Somehow I'm just now catching up with pathetic flaws in the multiple choice quiz she had to pass in order to become a citizen. I feel her pain: I served on a committee for a while years ago where we wrote multiple choice questions for the California "baby bar." It was actually kind of fun: four of us would show up with four drafts and rip each other's work to shreds, a man's manly idea of a good time. The trick was, of course to sandblast away every hint of ambiguity or potential for misunderstanding before the questions fell into the hands of the young, the litigious and the aspirational.

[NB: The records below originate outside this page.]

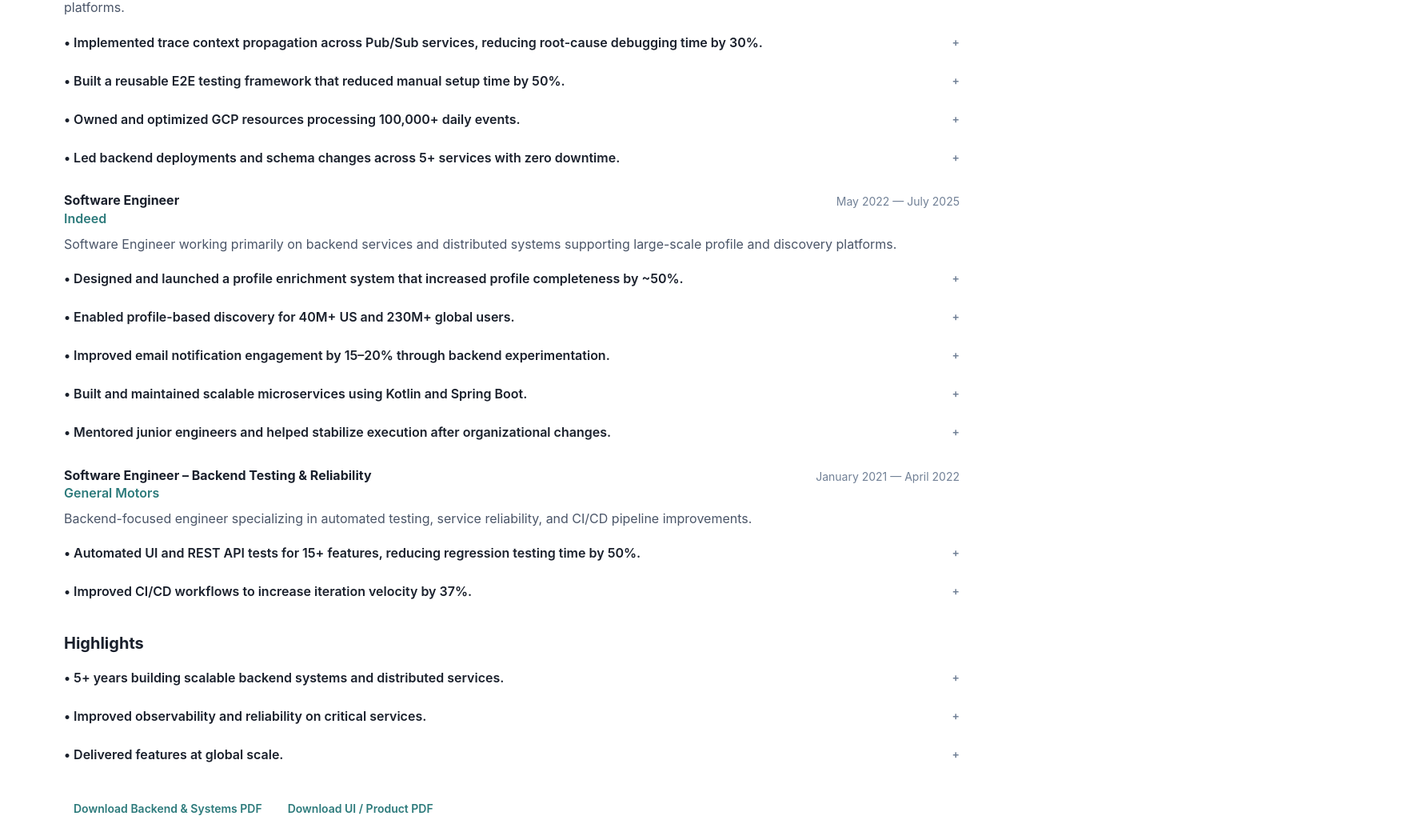
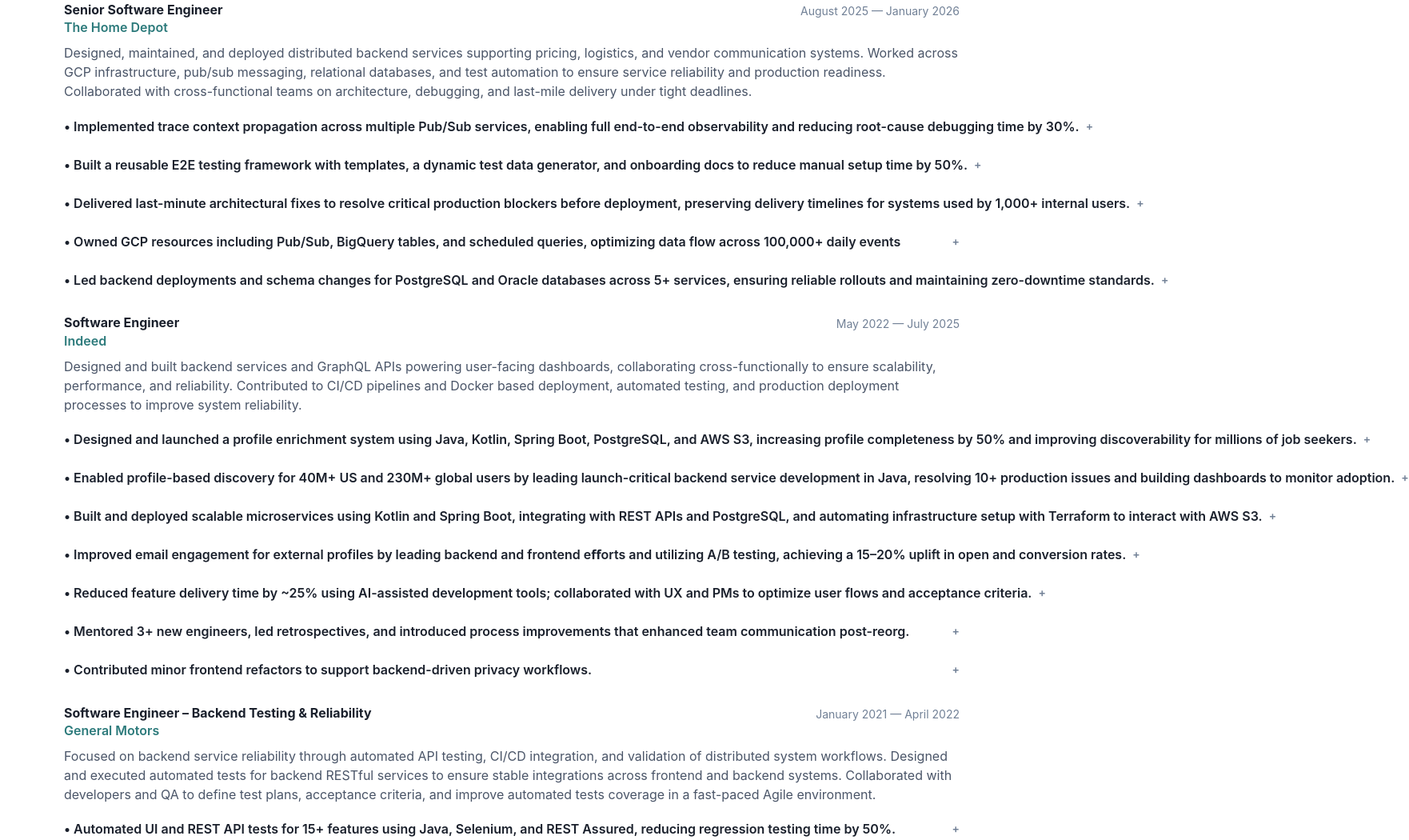
Before and after one commit to King-Simmons/king-simmons-portfolio, a Next.js app: page /resume in a window 1280 px wide. Shown: the part 619-1669 px from the top of the page at 80% size, 1762 px wide, since content can reach past the window. Built offline with nearby package versions, Linux system fonts and the light colour scheme.

Commit message:
update information from resume

```diff
--- a/src/data/resume.json
+++ b/src/data/resume.json
@@ -1,14 +1,14 @@
 {
-  "summary": "Results-driven Software Engineer with 5+ years of experience building scalable backend systems and distributed services using Java, Kotlin, SQL/NoSQL, and cloud platforms. Proven track record of delivering high-impact features, improving observability and reliability, and supporting systems used by millions of users.",
+  "summary": "Results-driven Senior Backend Software Engineer with 5+ years of experience building scalable backend systems\nusing Java, Kotlin, Spring Boot, SQL, NoSQL, and cloud platforms (AWS, GCP). Proven success in delivering high-\nimpact backend services, improving observability and reliability, and supporting systems serving hundreds of\nmillions of users. Strong background in data modeling, messaging systems, and production operations. Adept at\ncross-functional collaboration, rapid problem solving, and improving team velocity through code quality and\nmentorship. Passionate about creating eﬃcient, reliable solutions and continuously growing through learning and\nteam leadership.",
   "summaryAlt": "Full-stack Software Engineer with experience delivering user-facing features and backend services across large-scale consumer platforms. Strong collaborator with product, design, and engineering partners to ship measurable improvements to engagement and discoverability.",
   "downloads": [
     {
       "label": "Backend & Systems PDF",
-      "href": "/resume/king-simmons-backend-systems.pdf"
+      "href": "public/resumes/King_Simmons_Backend_Resume.pdf"
     },
     {
       "label": "UI / Product PDF",
-      "href": "/resume/king-simmons-ui-product.pdf"
+      "href": "public/resumes/King_Simmons_FullStack.pdf"
     }
   ],
   "highlights": [
@@ -43,24 +43,28 @@
     {
       "role": "Senior Software Engineer",
       "company": "The Home Depot",
-      "period": "August 2025 — Present",
-      "summary": "Senior Software Engineer focused on backend systems, observability, and data pipelines supporting internal pricing, logistics, and vendor platforms.",
+      "period": "August 2025 — January 2026",
+      "summary": "Designed, maintained, and deployed distributed backend services supporting pricing, logistics, and vendor\ncommunication systems. Worked across GCP infrastructure, pub/sub messaging, relational databases, and test\nautomation to ensure service reliability and production readiness. Collaborated with cross-functional teams on\narchitecture, debugging, and last-mile delivery under tight deadlines.",
       "summaryAlt": "Senior Software Engineer contributing to cross-functional initiatives across backend services and internal user-facing tools.",
       "impact": [
         {
-          "summary": "Implemented trace context propagation across Pub/Sub services, reducing root-cause debugging time by 30%.",
+          "summary": "Implemented trace context propagation across multiple Pub/Sub services, enabling full end-to-end observability and reducing root-cause debugging time by 30%.",
           "detail": "Enabled end-to-end observability across distributed services handling pricing, logistics, and vendor communication."
         },
         {
-          "summary": "Built a reusable E2E testing framework that reduced manual setup time by 50%.",
+          "summary": "Built a reusable E2E testing framework with templates, a dynamic test data generator, and onboarding docs to reduce manual setup time by 50%.",
           "detail": "Created templates, dynamic test data generators, and onboarding documentation to standardize testing."
         },
         {
-          "summary": "Owned and optimized GCP resources processing 100,000+ daily events.",
+          "summary": "Delivered last-minute architectural fixes to resolve critical production blockers before deployment, preserving delivery timelines for systems used by 1,000+ internal users.",
           "detail": "Managed Pub/Sub topics, BigQuery tables, and scheduled queries to ensure reliable data flow."
         },
         {
-          "summary": "Led backend deployments and schema changes across 5+ services with zero downtime.",
+          "summary": "Owned GCP resources including Pub/Sub, BigQuery tables, and scheduled queries, optimizing data flow across 100,000+ daily events",
+          "detail": "Coordinated PostgreSQL and Oracle schema changes while maintaining production stability."
+        },
+        {
+          "summary": "Led backend deployments and schema changes for PostgreSQL and Oracle databases across 5+ services, ensuring reliable rollouts and maintaining zero-downtime standards.",
           "detail": "Coordinated PostgreSQL and Oracle schema changes while maintaining production stability."
         }
       ],
@@ -87,27 +91,35 @@
       "role": "Software Engineer",
       "company": "Indeed",
       "period": "May 2022 — July 2025",
-      "summary": "Software Engineer working primarily on backend services and distributed systems supporting large-scale profile and discovery platforms.",
+      "summary": "Designed and built backend services and GraphQL APIs powering user-facing dashboards, collaborating cross-functionally to ensure scalability, performance, and reliability. Contributed to CI/CD pipelines and Docker based deployment, automated testing, and production deployment processes to improve system reliability.",
       "summaryAlt": "Full-stack Software Engineer delivering backend services and user-facing features for profile enrichment, notifications, and discovery experiences.",
       "impact": [
         {
-          "summary": "Designed and launched a profile enrichment system that increased profile completeness by ~50%.",
+          "summary": "Designed and launched a profile enrichment system using Java, Kotlin, Spring Boot, PostgreSQL, and AWS S3, increasing profile completeness by 50% and improving discoverability for millions of job seekers.",
           "detail": "Built backend services using Java, Kotlin, Spring Boot, PostgreSQL, and AWS S3 to ingest, validate, and persist profile data."
         },
         {
-          "summary": "Enabled profile-based discovery for 40M+ US and 230M+ global users.",
+          "summary": "Enabled profile-based discovery for 40M+ US and 230M+ global users by leading launch-critical backend service development in Java, resolving 10+ production issues and building dashboards to monitor adoption.",
           "detail": "Led backend service development, resolved production issues, and built dashboards to monitor adoption."
         },
         {
-          "summary": "Improved email notification engagement by 15–20% through backend experimentation.",
+          "summary": "Built and deployed scalable microservices using Kotlin and Spring Boot, integrating with REST APIs and PostgreSQL, and automating infrastructure setup with Terraform to interact with AWS S3.",
           "detail": "Implemented A/B tests and optimized delivery flows in collaboration with product teams."
         },
         {
-          "summary": "Built and maintained scalable microservices using Kotlin and Spring Boot.",
+          "summary": "Improved email engagement for external profiles by leading backend and frontend eﬀorts and utilizing A/B testing, achieving a 15–20% uplift in open and conversion rates.",
           "detail": "Integrated services with PostgreSQL, AWS S3, and internal APIs to support long-term growth."
         },
         {
-          "summary": "Mentored junior engineers and helped stabilize execution after organizational changes.",
+          "summary": "Reduced feature delivery time by ~25% using AI-assisted development tools; collaborated with UX and PMs to optimize user flows and acceptance criteria.",
+          "detail": "Led retrospectives, improved onboarding documentation, and supported team delivery."
+        },
+        {
+          "summary": "Mentored 3+ new engineers, led retrospectives, and introduced process improvements that enhanced team communication post-reorg.",
+          "detail": "Led retrospectives, improved onboarding documentation, and supported team delivery."
+        },
+        {
+          "summary": "Contributed minor frontend refactors to support backend-driven privacy workflows.",
           "detail": "Led retrospectives, improved onboarding documentation, and supported team delivery."
         }
       ],
@@ -138,15 +150,15 @@
       "role": "Software Engineer – Backend Testing & Reliability",
       "company": "General Motors",
       "period": "January 2021 — April 2022",
-      "summary": "Backend-focused engineer specializing in automated testing, service reliability, and CI/CD pipeline improvements.",
+      "summary": "Focused on backend service reliability through automated API testing, CI/CD integration, and validation of distributed system workflows. Designed and executed automated tests for backend RESTful services to ensure\nstable integrations across frontend and backend systems. Collaborated with developers and QA to define test\nplans, acceptance criteria, and improve automated tests coverage in a fast-paced Agile environment.",
       "summaryAlt": "Software Engineer contributing to test automation and quality initiatives across backend and UI-integrated systems.",
       "impact": [
         {
-          "summary": "Automated UI and REST API tests for 15+ features, reducing regression testing time by 50%.",
+          "summary": "Automated UI and REST API tests for 15+ features using Java, Selenium, and REST Assured, reducing regression testing time by 50%.",
           "detail": "Used Java, Selenium, and REST Assured to validate backend service integrations."
         },
         {
-          "summary": "Improved CI/CD workflows to increase iteration velocity by 37%.",
+          "summary": "Improved test automation workflows and CI/CD pipelines in a SAFe Agile environment, increasing iteration velocity by 37%.",
           "detail": "Enhanced automated testing pipelines in a SAFe Agile environment."
         }
       ],
@@ -164,6 +176,7 @@
   ],
   "skills": [
     "Java",
+    "Python",
     "Kotlin",
     "Spring Boot",
     "Distributed Systems",
@@ -178,7 +191,6 @@
     "Automated Testing",
     "REST APIs",
     "GraphQL",
-    "Python",
     "React",
     "TypeScript",
     "Agile"
--- a/src/pages/resume.tsx
+++ b/src/pages/resume.tsx
@@ -62,7 +62,7 @@
               Product Focused
             </Button>
           </ButtonGroup>
-          <HStack spacing={2}>
+          {/* <HStack spacing={2}>
             {downloads.map((link) => (
               <Button
                 as="a"
@@ -76,7 +76,7 @@
                 Download {link.label}
               </Button>
             ))}
-          </HStack>
+          </HStack> */}
         </Stack>
       </Stack>
 
@@ -167,7 +167,7 @@
           </Heading>
           <BulletAccordion items={highlights} resetSignal={view} />
         </Box>
-
+        {/*
         <HStack spacing={2} flexWrap="wrap">
           {downloads.map((link) => (
             <Button
@@ -182,7 +182,8 @@
               Download {link.label}
             </Button>
           ))}
-        </HStack>
+        </HStack>*/
+        }
       </>
     </Stack>
   );
```
Also changed, not shown: src/components/TestimonialsCarousel.tsx (+15 -9 lines), src/pages/contact.tsx (+9 -9 lines), 2 other files (tests, documents, lock files or other folders).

As I say I enjoyed it but one thing I learned for sure: at least in the social sciences, it is impossible to write a good multiple choice question. After agonizing effort, you maybe able to write a pretty-much-unambiguous question but it will be so stylized that it won't teach anybody about anything. I suppose it might be different elsewhere: if I am asked to select the right value for "pi," I suppose I will know enough to check 3.13159... . But law, never, and I am sure the same goes for citizenship.
But then again, that's not the point. Recall that success in education is learning how to psych the examiner. So the student is looking, not for the correct answer, but the one the examiner most likely thought was correct. This is the skill being tested by Ms. Linzer's citizenship test. If she doubts it, she should read Chapter 2 of Dixit and Nalebuff's Art of Strategy where they tell you to answer a multiple choice question correctly without even knowing the question (the answer is "16π.").
Slate piece on the